(TASK DESCRIPTION): Go over the records and copy every line with the string "plain".

Web page revision data:
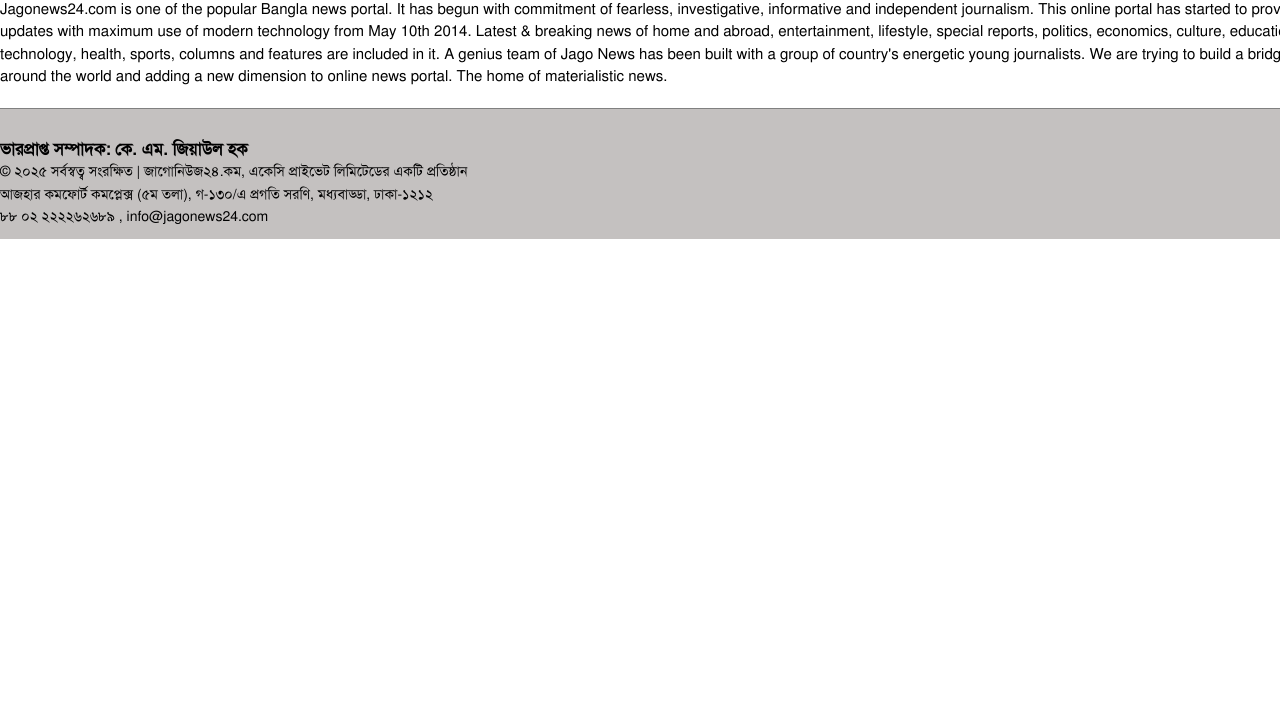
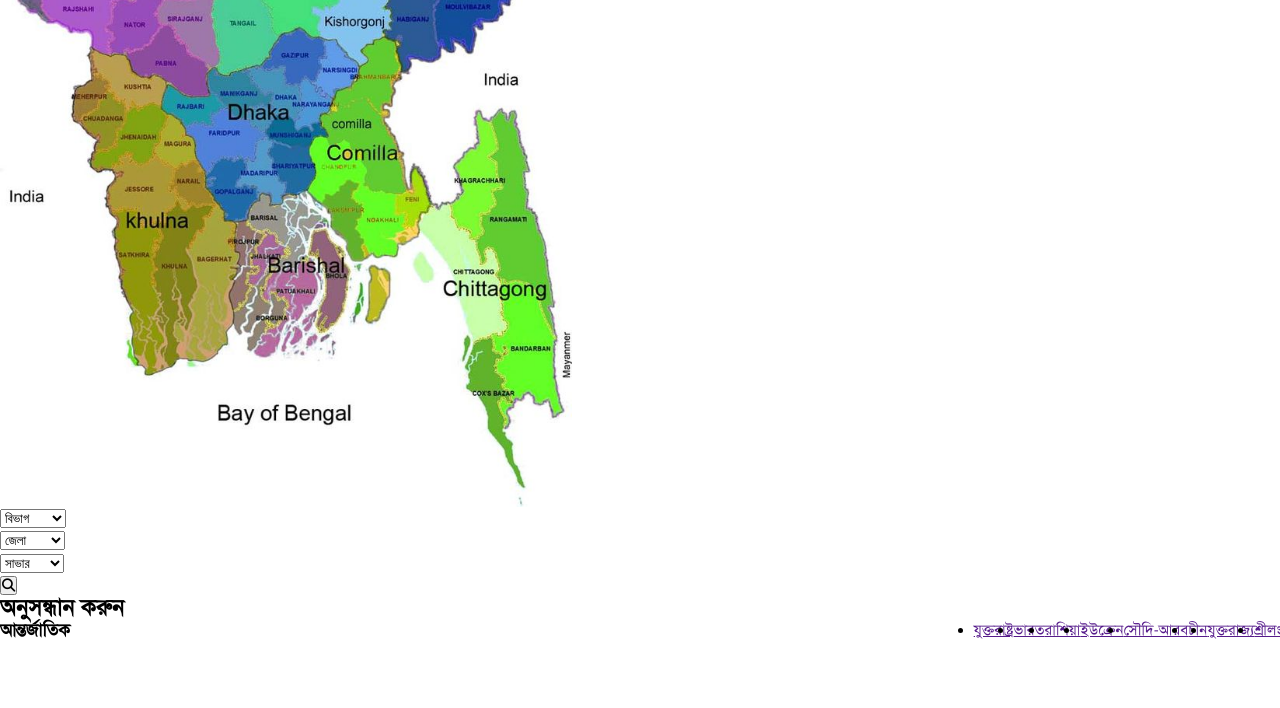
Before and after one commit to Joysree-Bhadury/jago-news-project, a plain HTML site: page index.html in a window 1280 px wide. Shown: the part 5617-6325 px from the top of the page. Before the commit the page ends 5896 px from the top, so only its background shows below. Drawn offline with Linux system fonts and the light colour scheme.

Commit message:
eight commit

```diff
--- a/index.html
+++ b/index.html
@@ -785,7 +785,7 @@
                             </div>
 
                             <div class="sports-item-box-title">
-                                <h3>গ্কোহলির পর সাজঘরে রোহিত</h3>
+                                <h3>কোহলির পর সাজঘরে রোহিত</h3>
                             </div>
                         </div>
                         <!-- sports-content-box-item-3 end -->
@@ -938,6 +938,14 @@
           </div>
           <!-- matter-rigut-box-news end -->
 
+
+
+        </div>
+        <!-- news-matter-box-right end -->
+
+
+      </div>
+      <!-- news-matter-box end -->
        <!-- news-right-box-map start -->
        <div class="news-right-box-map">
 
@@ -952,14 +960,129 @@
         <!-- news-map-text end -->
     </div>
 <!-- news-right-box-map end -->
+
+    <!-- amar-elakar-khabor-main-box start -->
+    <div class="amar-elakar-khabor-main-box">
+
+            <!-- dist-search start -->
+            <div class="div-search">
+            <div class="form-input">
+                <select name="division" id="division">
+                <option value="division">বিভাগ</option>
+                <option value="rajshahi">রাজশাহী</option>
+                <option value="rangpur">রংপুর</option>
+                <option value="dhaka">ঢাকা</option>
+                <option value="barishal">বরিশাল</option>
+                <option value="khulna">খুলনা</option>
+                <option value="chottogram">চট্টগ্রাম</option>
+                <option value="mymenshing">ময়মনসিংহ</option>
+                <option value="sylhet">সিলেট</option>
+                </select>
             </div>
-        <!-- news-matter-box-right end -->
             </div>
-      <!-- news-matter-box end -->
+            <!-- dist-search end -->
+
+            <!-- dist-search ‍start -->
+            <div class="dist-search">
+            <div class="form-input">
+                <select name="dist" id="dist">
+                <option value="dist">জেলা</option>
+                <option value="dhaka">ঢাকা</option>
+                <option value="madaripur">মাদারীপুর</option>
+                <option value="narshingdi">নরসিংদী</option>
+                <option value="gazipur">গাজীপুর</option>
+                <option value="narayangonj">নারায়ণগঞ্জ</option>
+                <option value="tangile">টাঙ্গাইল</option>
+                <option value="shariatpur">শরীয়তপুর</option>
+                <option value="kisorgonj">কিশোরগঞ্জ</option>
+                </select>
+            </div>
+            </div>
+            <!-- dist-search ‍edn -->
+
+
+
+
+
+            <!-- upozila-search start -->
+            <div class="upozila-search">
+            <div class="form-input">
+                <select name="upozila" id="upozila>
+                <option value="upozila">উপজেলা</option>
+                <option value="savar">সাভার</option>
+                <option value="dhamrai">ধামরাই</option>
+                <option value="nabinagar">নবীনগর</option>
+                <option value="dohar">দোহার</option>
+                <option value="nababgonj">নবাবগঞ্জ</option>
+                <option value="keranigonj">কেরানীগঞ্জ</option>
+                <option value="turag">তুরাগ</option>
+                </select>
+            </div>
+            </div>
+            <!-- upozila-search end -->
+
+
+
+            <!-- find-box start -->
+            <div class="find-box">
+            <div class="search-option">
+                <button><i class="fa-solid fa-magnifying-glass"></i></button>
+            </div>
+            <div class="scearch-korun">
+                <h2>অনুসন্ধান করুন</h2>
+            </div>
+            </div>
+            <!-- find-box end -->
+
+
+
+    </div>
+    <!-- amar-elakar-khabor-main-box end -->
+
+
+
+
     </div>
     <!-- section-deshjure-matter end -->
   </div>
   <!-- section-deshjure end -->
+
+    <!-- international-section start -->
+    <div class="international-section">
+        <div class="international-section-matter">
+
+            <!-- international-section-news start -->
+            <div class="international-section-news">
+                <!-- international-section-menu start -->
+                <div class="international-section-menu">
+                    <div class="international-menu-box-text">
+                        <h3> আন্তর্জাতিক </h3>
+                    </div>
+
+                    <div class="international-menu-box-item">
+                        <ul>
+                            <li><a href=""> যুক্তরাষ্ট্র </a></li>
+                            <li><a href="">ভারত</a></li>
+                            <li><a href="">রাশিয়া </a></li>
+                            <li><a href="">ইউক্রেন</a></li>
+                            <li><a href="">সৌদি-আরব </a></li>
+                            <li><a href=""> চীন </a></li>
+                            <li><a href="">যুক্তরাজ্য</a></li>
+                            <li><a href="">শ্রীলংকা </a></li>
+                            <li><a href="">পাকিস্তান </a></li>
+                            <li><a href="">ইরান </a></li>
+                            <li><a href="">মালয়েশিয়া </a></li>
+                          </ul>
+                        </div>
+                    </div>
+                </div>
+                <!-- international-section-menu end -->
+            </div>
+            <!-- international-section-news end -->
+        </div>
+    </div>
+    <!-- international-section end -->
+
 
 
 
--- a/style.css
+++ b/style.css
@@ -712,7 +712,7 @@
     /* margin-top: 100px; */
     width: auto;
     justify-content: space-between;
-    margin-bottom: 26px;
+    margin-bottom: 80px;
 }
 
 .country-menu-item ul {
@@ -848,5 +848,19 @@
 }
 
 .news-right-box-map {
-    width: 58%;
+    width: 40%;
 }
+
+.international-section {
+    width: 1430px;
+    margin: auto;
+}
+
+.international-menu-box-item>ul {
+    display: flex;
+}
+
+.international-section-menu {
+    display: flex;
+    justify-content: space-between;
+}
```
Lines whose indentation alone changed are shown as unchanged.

==

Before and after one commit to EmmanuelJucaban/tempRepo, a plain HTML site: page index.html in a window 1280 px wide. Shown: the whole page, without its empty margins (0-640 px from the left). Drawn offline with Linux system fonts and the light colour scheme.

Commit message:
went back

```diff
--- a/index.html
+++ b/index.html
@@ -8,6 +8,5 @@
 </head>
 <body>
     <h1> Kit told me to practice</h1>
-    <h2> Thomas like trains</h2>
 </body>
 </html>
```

(EXPECTED ANSWER):
Before and after one commit to Joysree-Bhadury/jago-news-project, a plain HTML site: page index.html in a window 1280 px wide. Shown: the part 5617-6325 px from the top of the page. Before the commit the page ends 5896 px from the top, so only its background shows below. Drawn offline with Linux system fonts and the light colour scheme.
Before and after one commit to EmmanuelJucaban/tempRepo, a plain HTML site: page index.html in a window 1280 px wide. Shown: the whole page, without its empty margins (0-640 px from the left). Drawn offline with Linux system fonts and the light colour scheme.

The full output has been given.